Beefy Boxes and Bandwidth Generously Provided by pair Networks
We don't bite newbies here... much
 
PerlMonks  

Re^3: Shorten the headers of a file and remove empty lines using perl

by Cristoforo (Deacon)
on Jun 13, 2013 at 23:43 UTC ( #1038865=note: print w/ replies, xml ) Need Help??


in reply to Re^2: Shorten the headers of a file and remove empty lines using perl
in thread Shorten the headers of a file and remove empty lines using perl

Ah, I didn't see your problem clearly. First, you should use strict; as well as use warnings;, which you did, in the header of your program. Then, you have to assign the name of your file to $genome.

my $genome = 'whateverthename';

(You must assign a name to your output file also)


Comment on Re^3: Shorten the headers of a file and remove empty lines using perl
Select or Download Code
Replies are listed 'Best First'.
Re^4: Shorten the headers of a file and remove empty lines using perl
by Anonymous Monk on Jun 14, 2013 at 01:27 UTC
    It works very well. Although I do not quite understand all the script yet, I will work on that. Thank all people here for your help!

      I skipped the bit where you set up the names of input file and output file. But generally speaking, you should always always 'use strict;' and 'use warnings;'. They really are the very best ways to stop a program doing anything weird.

      And as mentioned above- a while look is better than a foreach if you're processing a large file. (Makes little odds for a small file, but it's good form).

      Perl is very clever - it understand context. <$input_fh> says 'read from $input_fh' but if you do:

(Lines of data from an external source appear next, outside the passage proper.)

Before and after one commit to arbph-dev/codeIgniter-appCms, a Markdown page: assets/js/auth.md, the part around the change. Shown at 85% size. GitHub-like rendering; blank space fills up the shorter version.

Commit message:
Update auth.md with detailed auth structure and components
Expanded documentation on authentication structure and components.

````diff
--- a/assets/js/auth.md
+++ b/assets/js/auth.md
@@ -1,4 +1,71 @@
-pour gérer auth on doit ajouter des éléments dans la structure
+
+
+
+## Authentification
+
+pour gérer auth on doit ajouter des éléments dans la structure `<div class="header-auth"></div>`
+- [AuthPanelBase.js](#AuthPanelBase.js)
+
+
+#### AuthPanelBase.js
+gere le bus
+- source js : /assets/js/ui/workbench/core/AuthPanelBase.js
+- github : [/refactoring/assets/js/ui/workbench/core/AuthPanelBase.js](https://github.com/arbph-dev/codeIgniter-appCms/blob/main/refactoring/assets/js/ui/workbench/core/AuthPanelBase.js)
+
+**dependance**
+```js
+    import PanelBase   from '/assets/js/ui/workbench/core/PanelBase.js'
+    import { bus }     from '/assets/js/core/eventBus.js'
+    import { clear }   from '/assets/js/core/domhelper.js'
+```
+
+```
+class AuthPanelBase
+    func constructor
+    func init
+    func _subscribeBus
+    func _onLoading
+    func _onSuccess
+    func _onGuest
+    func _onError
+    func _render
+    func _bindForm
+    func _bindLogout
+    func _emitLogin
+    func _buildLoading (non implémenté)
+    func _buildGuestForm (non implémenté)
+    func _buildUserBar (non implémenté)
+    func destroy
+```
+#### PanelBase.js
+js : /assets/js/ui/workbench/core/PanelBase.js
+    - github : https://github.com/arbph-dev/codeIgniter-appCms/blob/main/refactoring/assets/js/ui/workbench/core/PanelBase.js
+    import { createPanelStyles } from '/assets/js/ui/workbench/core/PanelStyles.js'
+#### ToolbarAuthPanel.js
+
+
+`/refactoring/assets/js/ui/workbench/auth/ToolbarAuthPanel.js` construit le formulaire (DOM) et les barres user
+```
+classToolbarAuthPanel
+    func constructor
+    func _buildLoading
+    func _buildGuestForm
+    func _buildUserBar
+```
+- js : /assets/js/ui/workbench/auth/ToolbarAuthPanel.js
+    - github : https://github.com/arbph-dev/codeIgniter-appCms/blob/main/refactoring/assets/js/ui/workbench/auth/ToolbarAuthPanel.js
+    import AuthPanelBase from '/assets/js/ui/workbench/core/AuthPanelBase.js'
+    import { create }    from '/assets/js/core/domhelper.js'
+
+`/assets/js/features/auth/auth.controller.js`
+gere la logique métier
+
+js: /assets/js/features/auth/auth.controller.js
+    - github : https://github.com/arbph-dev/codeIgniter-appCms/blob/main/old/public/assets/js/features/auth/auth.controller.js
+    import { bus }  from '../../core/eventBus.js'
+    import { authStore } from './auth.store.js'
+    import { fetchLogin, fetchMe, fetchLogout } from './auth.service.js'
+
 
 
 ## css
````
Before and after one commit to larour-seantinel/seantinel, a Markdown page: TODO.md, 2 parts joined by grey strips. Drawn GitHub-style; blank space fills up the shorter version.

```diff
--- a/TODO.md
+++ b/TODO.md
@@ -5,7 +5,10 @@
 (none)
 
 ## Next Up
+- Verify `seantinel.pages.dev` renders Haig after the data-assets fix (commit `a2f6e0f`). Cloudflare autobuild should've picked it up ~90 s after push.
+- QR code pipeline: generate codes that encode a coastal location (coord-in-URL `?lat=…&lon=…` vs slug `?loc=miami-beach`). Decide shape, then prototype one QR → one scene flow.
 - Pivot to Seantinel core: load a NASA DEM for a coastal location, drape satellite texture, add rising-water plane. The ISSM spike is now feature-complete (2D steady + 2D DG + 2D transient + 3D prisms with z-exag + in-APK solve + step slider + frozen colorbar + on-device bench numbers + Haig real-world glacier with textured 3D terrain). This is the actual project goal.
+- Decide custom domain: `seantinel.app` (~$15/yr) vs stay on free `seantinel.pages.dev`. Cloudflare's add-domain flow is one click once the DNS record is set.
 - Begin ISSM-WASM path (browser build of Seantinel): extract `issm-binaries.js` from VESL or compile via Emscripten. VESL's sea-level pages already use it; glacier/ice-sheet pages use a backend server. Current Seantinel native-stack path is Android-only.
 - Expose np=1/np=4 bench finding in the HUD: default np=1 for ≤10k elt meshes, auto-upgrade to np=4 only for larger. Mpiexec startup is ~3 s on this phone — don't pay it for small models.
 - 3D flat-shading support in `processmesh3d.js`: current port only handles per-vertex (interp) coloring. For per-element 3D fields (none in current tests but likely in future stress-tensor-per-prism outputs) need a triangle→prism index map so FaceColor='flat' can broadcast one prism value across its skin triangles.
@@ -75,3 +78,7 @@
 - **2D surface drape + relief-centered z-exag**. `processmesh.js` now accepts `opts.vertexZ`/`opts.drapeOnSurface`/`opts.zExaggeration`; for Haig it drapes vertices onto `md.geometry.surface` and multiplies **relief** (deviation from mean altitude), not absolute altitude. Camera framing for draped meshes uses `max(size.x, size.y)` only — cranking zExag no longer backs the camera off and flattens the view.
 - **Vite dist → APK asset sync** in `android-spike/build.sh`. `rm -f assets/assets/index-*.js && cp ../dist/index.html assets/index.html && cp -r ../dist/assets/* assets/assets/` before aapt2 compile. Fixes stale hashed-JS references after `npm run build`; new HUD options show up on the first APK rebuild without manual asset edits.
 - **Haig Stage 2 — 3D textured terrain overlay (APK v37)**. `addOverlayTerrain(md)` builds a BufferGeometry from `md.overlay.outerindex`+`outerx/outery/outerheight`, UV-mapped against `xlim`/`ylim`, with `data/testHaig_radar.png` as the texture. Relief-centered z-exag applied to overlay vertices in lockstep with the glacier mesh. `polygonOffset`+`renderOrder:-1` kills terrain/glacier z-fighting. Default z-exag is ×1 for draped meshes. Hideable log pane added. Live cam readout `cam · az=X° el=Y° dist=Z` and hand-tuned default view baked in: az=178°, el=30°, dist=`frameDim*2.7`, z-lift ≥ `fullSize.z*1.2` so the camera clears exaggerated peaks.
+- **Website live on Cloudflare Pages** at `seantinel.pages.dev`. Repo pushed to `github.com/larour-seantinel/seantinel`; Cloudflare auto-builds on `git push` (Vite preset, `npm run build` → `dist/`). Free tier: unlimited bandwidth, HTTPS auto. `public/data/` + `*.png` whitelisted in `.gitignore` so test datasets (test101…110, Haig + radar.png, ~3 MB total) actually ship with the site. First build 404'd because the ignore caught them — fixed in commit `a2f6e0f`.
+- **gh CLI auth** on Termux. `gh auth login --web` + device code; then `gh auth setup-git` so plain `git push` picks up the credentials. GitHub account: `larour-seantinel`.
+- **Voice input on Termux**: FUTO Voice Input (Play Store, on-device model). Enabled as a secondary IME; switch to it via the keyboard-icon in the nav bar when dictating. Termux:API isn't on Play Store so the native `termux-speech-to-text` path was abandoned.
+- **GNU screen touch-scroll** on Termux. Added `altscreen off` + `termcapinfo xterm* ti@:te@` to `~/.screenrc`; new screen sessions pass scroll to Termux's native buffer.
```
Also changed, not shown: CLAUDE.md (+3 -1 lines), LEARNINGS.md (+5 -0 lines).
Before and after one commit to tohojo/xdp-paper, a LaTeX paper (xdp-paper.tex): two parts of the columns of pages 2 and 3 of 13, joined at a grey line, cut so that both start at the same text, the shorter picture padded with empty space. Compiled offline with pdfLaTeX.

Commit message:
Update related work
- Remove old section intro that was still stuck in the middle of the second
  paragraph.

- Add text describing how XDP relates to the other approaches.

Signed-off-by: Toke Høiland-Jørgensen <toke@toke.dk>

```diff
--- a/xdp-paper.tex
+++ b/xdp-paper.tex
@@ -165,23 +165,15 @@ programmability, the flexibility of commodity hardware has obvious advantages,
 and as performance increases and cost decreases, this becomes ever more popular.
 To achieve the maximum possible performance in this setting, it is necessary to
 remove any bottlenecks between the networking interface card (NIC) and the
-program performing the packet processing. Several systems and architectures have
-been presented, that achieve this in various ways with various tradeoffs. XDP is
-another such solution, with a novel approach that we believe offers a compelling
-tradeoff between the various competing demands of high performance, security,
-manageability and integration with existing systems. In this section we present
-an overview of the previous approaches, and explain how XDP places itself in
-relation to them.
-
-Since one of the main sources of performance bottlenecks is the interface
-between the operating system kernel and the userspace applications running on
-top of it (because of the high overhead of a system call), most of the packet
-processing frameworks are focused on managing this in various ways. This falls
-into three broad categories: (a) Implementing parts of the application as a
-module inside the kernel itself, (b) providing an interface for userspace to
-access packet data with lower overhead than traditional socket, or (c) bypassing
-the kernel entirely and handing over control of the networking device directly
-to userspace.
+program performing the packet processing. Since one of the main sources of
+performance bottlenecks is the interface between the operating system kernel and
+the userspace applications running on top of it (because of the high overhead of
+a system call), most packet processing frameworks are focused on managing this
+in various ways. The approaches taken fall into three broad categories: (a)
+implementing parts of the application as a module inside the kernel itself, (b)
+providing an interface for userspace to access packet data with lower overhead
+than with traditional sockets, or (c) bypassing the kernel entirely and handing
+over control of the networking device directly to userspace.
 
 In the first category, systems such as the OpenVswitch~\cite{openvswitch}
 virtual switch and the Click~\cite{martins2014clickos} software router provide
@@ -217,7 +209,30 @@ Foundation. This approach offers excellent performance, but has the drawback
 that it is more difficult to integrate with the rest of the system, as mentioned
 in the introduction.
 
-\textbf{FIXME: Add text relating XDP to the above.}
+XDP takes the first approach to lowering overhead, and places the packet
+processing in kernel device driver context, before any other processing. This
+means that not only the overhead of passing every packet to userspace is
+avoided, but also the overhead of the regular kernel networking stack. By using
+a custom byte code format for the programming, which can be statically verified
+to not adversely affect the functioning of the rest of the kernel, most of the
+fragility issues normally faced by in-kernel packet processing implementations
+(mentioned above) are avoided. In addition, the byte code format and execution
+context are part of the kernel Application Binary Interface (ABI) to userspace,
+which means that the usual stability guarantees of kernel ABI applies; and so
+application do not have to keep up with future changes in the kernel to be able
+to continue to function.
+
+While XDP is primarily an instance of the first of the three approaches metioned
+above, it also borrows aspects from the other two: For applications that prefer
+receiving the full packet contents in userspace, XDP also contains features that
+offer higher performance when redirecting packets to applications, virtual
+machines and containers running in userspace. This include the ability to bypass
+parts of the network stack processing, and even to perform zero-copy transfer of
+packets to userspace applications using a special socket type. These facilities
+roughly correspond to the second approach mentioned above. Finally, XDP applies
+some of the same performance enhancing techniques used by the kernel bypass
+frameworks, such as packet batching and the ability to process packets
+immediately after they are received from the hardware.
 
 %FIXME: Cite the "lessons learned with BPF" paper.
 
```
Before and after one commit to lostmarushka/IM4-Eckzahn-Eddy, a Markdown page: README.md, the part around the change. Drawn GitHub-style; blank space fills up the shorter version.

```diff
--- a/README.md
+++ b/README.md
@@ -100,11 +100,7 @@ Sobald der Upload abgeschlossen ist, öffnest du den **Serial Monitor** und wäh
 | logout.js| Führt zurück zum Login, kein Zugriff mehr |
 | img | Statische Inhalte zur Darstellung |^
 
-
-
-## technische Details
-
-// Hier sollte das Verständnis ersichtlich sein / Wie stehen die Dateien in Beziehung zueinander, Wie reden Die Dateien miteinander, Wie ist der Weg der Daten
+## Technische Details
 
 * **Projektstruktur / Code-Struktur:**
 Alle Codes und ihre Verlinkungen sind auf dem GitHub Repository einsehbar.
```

      my $line = <$input_fh>;

      it simply reads the next line. Where if you do

      my @whole_file = <$input_fh>;

      It will read the whole file into that array - which is in effect what my first snippet does. It doesn't make much difference if you're working with a small file, but the difference will become very important with a 500MB file.

      I'd strongly suggest taking time to understand what each line is doing - code that someone on the internet gave you is never trustworthy. (Although on Perlmonks, usually true evil will get stomped upon)

Log In?
Username:
Password:

What's my password?
Create A New User
Node Status?
node history
Node Type: note [id://1038865]
help
Chatterbox?
and the web crawler heard nothing...

How do I use this? | Other CB clients
Other Users?
Others avoiding work at the Monastery: (8)
As of 2015-07-08 08:10 GMT
Sections?
Information?
Find Nodes?
Leftovers?
    Voting Booth?

    The top three priorities of my open tasks are (in descending order of likelihood to be worked on) ...









    Results (96 votes), past polls